══ Records for this task

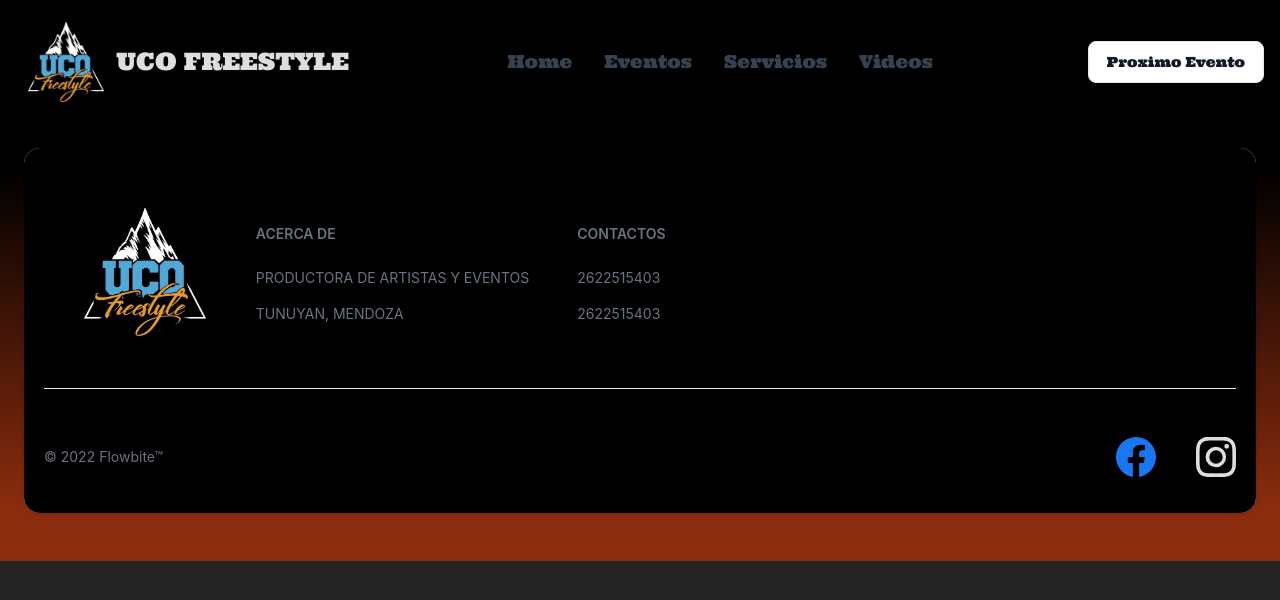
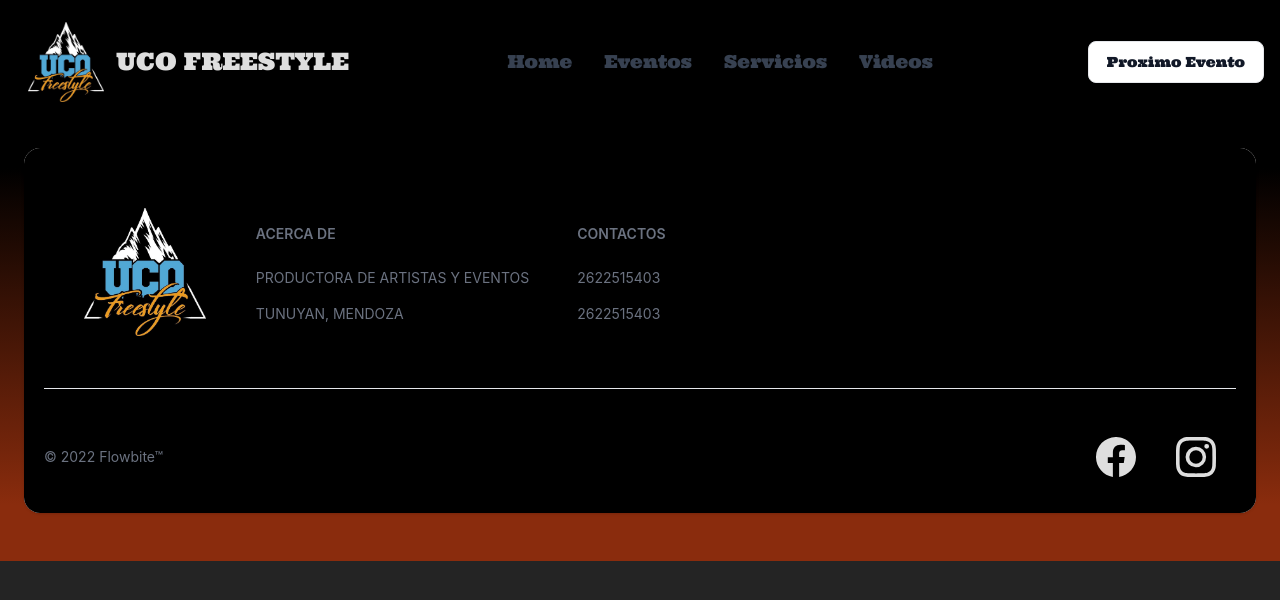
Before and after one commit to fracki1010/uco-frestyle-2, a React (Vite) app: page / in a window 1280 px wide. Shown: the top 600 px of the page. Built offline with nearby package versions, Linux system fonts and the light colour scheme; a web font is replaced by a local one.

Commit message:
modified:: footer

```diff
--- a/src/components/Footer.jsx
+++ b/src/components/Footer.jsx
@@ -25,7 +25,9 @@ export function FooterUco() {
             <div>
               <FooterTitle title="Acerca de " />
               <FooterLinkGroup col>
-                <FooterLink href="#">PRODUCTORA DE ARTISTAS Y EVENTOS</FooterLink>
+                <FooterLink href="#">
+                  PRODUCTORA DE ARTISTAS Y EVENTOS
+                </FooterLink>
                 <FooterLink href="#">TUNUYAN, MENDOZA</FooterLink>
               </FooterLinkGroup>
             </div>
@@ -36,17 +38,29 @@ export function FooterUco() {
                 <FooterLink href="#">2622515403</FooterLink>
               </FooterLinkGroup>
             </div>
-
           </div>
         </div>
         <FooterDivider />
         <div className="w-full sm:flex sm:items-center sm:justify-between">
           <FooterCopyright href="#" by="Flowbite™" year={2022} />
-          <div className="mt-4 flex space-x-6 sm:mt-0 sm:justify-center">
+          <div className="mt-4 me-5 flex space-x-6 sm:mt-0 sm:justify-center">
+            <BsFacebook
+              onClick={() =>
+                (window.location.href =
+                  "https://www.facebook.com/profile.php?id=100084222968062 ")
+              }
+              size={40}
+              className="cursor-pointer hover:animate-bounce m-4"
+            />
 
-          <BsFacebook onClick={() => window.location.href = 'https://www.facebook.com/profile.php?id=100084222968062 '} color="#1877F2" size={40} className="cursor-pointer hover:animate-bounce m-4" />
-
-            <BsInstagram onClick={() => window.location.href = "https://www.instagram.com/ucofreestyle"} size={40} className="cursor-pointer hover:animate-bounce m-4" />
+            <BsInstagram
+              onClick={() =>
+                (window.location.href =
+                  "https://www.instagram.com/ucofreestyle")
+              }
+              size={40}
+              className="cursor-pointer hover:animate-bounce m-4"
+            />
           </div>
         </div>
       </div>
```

════
══ Records for this task

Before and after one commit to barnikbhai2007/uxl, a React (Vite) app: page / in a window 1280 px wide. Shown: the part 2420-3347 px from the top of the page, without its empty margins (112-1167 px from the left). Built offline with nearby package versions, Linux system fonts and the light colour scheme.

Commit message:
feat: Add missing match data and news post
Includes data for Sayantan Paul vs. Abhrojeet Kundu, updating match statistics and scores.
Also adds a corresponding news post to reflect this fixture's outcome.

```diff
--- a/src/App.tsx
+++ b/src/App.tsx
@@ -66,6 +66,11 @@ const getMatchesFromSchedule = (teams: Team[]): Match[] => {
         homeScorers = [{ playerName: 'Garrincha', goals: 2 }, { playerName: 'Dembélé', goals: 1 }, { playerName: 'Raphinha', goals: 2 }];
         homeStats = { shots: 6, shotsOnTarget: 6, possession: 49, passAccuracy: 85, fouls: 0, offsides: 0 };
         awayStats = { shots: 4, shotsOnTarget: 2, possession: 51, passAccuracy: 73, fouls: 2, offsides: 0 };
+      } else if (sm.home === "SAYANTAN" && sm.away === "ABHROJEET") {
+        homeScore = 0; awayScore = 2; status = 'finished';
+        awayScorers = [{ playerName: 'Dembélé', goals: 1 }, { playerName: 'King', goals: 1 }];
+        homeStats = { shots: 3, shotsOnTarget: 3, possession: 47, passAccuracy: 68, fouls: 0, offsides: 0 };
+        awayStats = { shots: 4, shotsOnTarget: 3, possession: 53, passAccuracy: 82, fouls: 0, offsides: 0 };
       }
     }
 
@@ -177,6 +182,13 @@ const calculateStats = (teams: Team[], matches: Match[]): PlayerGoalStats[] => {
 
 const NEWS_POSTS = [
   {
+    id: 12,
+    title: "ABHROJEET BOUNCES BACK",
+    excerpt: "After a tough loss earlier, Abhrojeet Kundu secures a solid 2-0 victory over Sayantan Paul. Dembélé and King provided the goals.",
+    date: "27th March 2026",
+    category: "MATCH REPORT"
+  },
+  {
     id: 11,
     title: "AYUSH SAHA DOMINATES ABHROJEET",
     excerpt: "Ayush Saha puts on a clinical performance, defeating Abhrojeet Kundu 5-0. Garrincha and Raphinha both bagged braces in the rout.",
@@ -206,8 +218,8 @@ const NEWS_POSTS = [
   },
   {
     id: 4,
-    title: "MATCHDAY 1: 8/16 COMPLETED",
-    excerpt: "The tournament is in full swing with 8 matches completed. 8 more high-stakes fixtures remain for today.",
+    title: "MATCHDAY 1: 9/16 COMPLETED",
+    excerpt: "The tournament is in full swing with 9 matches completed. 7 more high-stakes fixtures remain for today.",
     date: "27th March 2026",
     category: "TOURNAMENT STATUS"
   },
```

════
══ Records for this task

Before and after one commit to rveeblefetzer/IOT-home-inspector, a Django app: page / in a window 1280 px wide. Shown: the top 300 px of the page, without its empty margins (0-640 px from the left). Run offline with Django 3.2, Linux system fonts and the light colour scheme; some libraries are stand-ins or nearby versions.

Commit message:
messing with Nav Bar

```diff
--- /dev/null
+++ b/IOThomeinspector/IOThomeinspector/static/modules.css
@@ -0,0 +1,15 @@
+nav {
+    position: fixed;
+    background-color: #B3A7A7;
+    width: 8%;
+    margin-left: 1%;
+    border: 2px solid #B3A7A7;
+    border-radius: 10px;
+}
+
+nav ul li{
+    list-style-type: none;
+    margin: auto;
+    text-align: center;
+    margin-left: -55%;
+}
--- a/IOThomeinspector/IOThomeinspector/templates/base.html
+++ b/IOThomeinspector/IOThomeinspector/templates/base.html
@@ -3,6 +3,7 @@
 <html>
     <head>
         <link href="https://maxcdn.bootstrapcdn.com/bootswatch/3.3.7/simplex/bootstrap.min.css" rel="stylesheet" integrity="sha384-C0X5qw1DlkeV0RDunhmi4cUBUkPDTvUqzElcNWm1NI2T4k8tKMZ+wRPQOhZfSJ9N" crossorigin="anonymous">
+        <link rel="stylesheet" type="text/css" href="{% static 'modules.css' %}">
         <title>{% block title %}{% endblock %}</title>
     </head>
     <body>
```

════

▸ **Problem requirements**
In the records above, find each line that holds the word "href"; copy all such lines.

▸ **Answer box**
-                <FooterLink href="#">PRODUCTORA DE ARTISTAS Y EVENTOS</FooterLink>
+                <FooterLink href="#">
                 <FooterLink href="#">TUNUYAN, MENDOZA</FooterLink>
                 <FooterLink href="#">2622515403</FooterLink>
           <FooterCopyright href="#" by="Flowbite™" year={2022} />
+                (window.location.href =
-          <BsFacebook onClick={() => window.location.href = 'https://www.facebook.com/profile.php?id=100084222968062 '} color="#1877F2" size={40} className="cursor-pointer hover:animate-bounce m-4" />
-            <BsInstagram onClick={() => window.location.href = "https://www.instagram.com/ucofreestyle"} size={40} className="cursor-pointer hover:animate-bounce m-4" />
+                (window.location.href =
         <link href="https://maxcdn.bootstrapcdn.com/bootswatch/3.3.7/simplex/bootstrap.min.css" rel="stylesheet" integrity="sha384-C0X5qw1DlkeV0RDunhmi4cUBUkPDTvUqzElcNWm1NI2T4k8tKMZ+wRPQOhZfSJ9N" crossorigin="anonymous">
+        <link rel="stylesheet" type="text/css" href="{% static 'modules.css' %}">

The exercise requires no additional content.